The 3DHub for Marco of i3D, has created a gigantic 3D printed Marvin, and it is like nothing we have seen before. Printed on a soon-to-be-released PivotMaker 3D printer, this Marvin measures a whopping 800x600x800mm (31.4 x 23.6 x 31.4 inches) in size and took an incredible 180 continuous hours of print time to complete at a print speed of 50mm/s.
This marvelous Marvin was printed using a layer height of 0.5mm, using a nozzle with a diameter of 1mm. It used a staggering 13.8kg of filament, and featured an infill of 3%. As you can see in the photos and video, the print came out very nicely for having such a large size. Now the only question is, who will be the next to create a Marvin even larger than this one? It will surely be done sometime soon.
You May Also Like
3D Printing Webinar and Virtual Event Roundup, August 2, 2020
It’s another busy week in the 3D printing industry that’s packed full of webinars and virtual events, ranging in topics from medical materials and flexible electronics to polypropylene and market...
T3D Announces New LCD-Based High-Speed 3D Printing System
Taiwan 3D Tech, also known as T3D, is a startup spin-off from the National Taiwan University of Science and Technology (NTUST). Headquartered in Taipei, the company was officially founded in...
Fraunhofer and RMIT Form Cross-Continental 3D Printing Partnership
While RMIT University is known for specializing in technology and design, Fraunhofer Institute for Material and Beam Technology IWS is a force to contend with, known as a leading applied...
3D Printing News Briefs, July 25, 2020: MakerBot, ANSYS, Sintavia, Nexa3D & Henkel
We’re all business in today’s 3D Printing News Briefs! MakerBot has a new distribution partner, and ANSYS is launching a new product. Sintavia has acquired an additional Arcam 3D printer...

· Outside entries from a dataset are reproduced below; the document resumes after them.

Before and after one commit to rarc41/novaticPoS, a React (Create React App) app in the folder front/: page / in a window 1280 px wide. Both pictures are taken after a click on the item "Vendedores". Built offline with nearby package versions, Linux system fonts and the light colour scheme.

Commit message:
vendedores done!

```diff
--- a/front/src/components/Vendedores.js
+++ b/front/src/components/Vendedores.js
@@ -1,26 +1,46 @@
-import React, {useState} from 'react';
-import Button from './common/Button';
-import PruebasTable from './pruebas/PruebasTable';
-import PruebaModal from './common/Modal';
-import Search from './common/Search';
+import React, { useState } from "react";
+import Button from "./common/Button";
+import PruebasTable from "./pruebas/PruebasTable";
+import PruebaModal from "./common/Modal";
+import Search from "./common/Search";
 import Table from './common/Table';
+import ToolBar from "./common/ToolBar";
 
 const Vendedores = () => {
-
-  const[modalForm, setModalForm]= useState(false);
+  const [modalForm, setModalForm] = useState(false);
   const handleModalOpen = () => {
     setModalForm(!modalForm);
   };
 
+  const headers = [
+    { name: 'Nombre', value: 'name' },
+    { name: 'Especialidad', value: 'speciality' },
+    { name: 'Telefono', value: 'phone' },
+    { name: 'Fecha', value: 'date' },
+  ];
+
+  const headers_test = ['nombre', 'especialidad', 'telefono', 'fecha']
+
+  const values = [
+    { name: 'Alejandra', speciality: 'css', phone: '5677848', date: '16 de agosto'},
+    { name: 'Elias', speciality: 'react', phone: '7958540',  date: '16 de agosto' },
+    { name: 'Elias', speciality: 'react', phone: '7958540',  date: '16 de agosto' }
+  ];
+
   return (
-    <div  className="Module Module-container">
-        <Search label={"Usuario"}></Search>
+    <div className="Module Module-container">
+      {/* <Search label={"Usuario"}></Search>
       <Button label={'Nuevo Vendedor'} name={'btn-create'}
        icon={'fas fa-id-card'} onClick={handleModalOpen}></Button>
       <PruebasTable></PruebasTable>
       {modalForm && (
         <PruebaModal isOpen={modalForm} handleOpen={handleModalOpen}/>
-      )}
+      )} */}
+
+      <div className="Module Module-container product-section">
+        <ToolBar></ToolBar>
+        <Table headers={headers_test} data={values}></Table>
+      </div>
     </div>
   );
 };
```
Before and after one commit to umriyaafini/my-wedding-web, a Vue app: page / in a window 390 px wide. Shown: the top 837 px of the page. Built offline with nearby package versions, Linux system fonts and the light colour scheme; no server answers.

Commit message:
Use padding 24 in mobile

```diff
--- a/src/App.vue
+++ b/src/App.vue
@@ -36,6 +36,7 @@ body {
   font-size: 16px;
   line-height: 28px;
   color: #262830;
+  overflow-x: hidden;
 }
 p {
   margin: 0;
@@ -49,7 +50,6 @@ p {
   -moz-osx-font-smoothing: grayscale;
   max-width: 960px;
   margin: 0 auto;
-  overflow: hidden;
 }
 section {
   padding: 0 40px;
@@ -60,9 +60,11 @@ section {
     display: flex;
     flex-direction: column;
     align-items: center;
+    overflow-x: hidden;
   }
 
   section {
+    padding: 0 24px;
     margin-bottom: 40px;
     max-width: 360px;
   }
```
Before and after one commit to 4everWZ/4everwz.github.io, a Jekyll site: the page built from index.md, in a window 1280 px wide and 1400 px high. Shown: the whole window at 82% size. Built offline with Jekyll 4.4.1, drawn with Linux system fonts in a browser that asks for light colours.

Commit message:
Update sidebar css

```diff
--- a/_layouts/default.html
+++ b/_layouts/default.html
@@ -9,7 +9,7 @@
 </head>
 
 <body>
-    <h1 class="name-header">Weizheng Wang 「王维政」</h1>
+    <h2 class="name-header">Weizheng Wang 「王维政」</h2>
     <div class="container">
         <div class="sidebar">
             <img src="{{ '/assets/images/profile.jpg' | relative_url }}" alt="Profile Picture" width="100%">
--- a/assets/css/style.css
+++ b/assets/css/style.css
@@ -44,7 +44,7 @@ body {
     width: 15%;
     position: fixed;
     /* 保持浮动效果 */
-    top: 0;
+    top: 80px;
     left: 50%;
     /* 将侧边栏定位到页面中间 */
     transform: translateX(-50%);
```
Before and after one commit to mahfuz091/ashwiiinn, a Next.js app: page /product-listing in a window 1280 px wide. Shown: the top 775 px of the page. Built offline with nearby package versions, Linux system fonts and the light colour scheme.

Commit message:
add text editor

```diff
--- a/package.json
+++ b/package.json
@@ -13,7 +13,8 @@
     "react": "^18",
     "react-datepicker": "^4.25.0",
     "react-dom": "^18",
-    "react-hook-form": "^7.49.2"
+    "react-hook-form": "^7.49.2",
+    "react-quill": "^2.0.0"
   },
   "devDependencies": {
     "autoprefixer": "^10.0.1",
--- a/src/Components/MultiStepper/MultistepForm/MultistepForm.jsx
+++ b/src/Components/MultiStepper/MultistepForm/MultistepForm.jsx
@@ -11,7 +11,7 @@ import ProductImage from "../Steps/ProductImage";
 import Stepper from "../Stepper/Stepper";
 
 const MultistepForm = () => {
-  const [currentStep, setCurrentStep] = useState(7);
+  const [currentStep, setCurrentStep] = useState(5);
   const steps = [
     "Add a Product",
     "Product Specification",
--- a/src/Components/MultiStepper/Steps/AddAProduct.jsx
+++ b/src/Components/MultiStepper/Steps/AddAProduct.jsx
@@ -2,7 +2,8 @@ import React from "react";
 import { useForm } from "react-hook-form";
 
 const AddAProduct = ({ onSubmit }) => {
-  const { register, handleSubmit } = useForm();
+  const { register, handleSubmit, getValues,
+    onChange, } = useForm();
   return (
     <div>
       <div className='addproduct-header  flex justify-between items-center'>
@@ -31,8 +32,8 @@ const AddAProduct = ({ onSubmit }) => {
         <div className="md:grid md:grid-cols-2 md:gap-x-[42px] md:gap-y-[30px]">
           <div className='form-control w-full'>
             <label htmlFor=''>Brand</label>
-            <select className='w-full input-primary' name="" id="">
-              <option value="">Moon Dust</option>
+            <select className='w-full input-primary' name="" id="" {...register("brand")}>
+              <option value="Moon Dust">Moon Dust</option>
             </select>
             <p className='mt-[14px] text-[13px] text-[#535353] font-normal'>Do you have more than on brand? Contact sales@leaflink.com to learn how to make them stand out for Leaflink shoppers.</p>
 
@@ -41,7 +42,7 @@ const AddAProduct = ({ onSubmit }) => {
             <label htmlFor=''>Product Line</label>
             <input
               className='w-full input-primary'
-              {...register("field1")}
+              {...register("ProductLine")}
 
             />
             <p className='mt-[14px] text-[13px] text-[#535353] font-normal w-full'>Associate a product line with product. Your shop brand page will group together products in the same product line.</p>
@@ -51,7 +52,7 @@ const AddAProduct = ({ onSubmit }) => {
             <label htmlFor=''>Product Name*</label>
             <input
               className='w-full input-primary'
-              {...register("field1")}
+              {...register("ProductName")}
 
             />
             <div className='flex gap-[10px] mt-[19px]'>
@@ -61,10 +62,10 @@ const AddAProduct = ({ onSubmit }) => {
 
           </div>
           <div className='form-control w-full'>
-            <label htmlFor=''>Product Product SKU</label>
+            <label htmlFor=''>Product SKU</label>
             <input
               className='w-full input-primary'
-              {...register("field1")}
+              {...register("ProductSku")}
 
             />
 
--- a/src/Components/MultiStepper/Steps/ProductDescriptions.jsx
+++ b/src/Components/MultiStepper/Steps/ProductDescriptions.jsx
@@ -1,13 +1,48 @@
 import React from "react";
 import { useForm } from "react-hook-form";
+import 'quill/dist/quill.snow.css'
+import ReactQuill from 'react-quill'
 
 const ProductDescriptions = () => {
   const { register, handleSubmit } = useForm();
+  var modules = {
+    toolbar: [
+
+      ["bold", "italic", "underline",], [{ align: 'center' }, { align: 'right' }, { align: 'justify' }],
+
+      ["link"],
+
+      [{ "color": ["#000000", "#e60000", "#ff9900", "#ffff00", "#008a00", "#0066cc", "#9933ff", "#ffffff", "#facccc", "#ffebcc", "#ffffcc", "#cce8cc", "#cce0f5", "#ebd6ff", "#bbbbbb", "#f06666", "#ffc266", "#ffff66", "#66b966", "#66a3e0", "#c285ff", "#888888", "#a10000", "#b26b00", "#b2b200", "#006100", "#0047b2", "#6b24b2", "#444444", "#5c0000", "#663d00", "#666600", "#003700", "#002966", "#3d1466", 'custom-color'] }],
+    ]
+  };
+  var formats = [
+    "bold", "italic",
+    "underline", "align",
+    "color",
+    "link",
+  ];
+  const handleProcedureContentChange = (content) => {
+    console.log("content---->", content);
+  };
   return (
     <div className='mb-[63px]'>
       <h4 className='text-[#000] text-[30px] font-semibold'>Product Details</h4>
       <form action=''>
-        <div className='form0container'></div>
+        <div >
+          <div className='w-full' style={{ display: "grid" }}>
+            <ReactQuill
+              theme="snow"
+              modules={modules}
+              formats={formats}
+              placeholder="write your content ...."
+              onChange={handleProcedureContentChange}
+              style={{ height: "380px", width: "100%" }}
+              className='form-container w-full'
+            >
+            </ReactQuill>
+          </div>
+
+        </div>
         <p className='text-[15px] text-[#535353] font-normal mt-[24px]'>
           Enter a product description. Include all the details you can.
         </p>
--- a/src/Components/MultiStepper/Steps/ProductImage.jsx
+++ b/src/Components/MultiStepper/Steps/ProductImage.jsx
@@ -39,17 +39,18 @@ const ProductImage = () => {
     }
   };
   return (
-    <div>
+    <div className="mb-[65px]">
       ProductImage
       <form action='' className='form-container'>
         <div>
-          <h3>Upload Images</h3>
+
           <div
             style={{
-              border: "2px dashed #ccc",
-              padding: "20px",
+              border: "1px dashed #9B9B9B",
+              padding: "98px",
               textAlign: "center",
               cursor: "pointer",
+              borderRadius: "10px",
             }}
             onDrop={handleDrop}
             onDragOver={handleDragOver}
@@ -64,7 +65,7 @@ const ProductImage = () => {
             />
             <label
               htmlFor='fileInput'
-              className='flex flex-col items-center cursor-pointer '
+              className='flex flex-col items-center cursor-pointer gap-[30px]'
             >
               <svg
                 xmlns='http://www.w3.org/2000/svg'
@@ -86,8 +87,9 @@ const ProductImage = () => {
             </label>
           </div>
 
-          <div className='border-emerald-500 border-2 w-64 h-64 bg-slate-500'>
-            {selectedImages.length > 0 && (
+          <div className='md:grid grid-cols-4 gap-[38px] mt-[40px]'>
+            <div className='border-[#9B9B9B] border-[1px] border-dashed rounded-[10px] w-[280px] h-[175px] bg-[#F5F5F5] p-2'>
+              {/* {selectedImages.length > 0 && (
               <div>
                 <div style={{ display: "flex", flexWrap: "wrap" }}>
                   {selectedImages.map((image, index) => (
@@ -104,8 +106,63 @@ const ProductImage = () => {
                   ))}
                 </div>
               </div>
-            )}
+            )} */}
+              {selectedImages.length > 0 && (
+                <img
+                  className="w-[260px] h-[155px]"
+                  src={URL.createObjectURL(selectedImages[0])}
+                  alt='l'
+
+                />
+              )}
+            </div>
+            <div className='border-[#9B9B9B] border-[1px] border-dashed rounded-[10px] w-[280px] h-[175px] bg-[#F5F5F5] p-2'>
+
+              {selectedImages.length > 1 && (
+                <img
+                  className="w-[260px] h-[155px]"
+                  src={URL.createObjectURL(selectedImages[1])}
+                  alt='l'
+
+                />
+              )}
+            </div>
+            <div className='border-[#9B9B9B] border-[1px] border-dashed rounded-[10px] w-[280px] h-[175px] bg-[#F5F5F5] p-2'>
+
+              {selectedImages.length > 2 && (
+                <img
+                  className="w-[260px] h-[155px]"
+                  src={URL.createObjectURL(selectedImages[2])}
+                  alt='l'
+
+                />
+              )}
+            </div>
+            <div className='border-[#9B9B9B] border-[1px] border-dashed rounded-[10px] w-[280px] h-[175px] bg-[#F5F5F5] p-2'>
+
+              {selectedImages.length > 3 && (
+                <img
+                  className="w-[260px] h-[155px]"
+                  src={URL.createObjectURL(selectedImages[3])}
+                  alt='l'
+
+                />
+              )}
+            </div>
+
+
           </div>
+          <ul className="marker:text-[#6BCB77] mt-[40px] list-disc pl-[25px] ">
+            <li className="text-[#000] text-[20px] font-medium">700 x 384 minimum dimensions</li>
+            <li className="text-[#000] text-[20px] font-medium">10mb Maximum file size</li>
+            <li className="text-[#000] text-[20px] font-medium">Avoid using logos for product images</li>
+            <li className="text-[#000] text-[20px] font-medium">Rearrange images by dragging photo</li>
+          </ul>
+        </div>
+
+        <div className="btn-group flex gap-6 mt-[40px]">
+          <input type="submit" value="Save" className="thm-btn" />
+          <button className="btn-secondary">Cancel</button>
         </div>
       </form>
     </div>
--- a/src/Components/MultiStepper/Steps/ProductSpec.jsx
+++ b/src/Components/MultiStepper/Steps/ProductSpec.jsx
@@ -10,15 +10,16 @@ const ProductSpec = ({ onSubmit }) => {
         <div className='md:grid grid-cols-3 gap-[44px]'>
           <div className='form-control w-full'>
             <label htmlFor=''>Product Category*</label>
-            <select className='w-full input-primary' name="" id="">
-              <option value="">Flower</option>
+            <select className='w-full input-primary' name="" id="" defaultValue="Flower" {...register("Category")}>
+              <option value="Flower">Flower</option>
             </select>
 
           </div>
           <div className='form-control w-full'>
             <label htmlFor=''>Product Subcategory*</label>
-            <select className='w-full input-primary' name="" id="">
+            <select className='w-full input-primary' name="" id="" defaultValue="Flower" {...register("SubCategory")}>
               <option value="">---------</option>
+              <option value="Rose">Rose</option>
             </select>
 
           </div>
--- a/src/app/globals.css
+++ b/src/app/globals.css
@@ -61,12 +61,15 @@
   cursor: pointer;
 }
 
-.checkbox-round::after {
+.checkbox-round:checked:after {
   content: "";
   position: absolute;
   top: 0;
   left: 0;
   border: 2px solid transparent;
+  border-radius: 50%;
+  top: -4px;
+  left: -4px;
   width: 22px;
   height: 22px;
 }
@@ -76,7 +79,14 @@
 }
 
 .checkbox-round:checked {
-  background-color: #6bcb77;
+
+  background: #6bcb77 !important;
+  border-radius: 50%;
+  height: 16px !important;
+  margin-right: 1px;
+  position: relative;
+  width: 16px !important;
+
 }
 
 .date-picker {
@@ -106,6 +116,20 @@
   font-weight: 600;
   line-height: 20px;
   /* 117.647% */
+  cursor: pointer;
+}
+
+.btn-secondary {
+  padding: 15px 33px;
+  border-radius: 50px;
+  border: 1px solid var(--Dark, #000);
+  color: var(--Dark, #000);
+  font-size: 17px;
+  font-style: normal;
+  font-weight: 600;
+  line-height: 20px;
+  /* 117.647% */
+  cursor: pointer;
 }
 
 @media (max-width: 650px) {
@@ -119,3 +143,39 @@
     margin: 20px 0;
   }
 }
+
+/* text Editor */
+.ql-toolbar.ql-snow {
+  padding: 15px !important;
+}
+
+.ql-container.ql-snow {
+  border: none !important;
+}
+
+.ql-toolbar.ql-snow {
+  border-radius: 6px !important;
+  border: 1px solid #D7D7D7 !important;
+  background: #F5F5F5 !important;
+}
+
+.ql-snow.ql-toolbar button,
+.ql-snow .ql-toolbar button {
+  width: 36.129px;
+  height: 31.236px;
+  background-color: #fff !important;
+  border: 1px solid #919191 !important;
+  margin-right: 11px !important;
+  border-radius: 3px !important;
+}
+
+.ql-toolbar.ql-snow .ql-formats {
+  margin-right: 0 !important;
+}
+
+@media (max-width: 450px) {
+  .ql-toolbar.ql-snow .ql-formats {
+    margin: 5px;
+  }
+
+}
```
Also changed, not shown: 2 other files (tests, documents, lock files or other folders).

View our broad assortment of in house and third party products.